Summer Reading

Keep up the super work at home this summer:

Read, read, read…!!

Continue to Support your child’s learning at home

Dear Parents/ Guardians,

Thank you for all your help and support with your child’s reading and homework over the past four months. 

Your support will help your child when they return to school in September. 

Please continue to do some reading with your child during the holidays. Below I have included some helpful tips and suggestions for you. Its never to early (or too late!) to support your child’s reading at home.

Keep up the good work, 

Thanks,

Ms. Caulfield

Create a Reader!
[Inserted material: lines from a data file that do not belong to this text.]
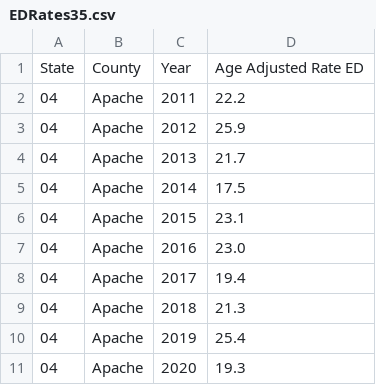
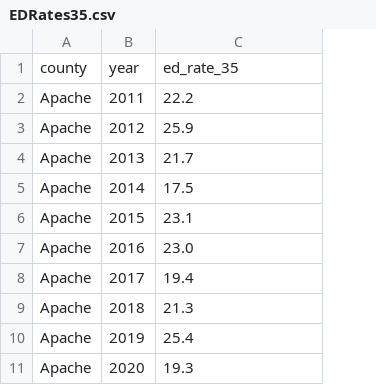
Before and after one commit to Abby-Boulter/Project_3, a CSV file: data/EDRates35.csv, drawn as a sheet; only a part is shown; removed rows and columns are numbered as before the commit, all else as after; the diff names each change by its address in the sheet, - before the commit and + after, or states it on an @@ line.

```diff
--- a/data/EDRates35.csv
+++ b/data/EDRates35.csv
-column A, rows 2-11: all 04
-row 1: State | County | Year | Age Adjusted Rate ED
+row 1: county | year | ed_rate_35
```
Also changed, not shown: data/ExtremeHeatDays.csv, 9 other files.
  • Reading is a vital skill – Anything you can do to help children feel positive and confident about reading will stand them throughout their time at school and well on into their adult lives. 
  • Start early! There are some wonderful books for babies, with bright colours, textured pages, squeaks and rattles and sound chips. 
  • You can have your child join the Dundalk library at any age. It has weekly story and rhyme sessions for babies, toddlers and young children – these will encourage your child to see books as exciting and fun, and something to enjoy sharing. Make it your aim this summer to join the Dundalk library – it’s a magical place!
  • Read to your child often. A regular story can be a lovely, calming and settling part of the bedtime routine, but do read at other times during the day too. You don’t have to be a brilliant reader yourself, your child will enjoy the experience of sharing a book and some time with you
  • And do let your child see you reading for pleasure yourself – books, magazines, newspapers – to build up the association of reading and enjoyment.

Some simple tips: 

 

  • Try ensure you’re somewhere reasonably quiet, without distractions such as TV or radio in the background, and you can make yourselves comfortable.
  • With a new book, look at the book’s cover and title together. What is it about? What can you see in the picture?
  • Give yourselves time to enjoy the story. Don’t read too quickly, and allow time on each page or double page to explore the pictures together and for your child to ask you questions.
  • You can have fun trying different voices for different characters, or exaggerating sound-words – roars and squeaks, bangs and whispers. Even if you don’t think you’re a great actor, your child will love the effects. And when your child knows the story well, they might like to join in in places or say certain lines themselves.
  • Don’t read for too long at a stretch – for very young children, just a few minutes at a time is enough.
  • If your child enjoys a story, be prepared to read it again (and again, and again!). Children love repetition!
  • Encourage your child to think about stories afterwards: they might like to act out the story with family members or friends (popular fairy tales like Goldilocks or the Three Little Pigs are particularly good for this).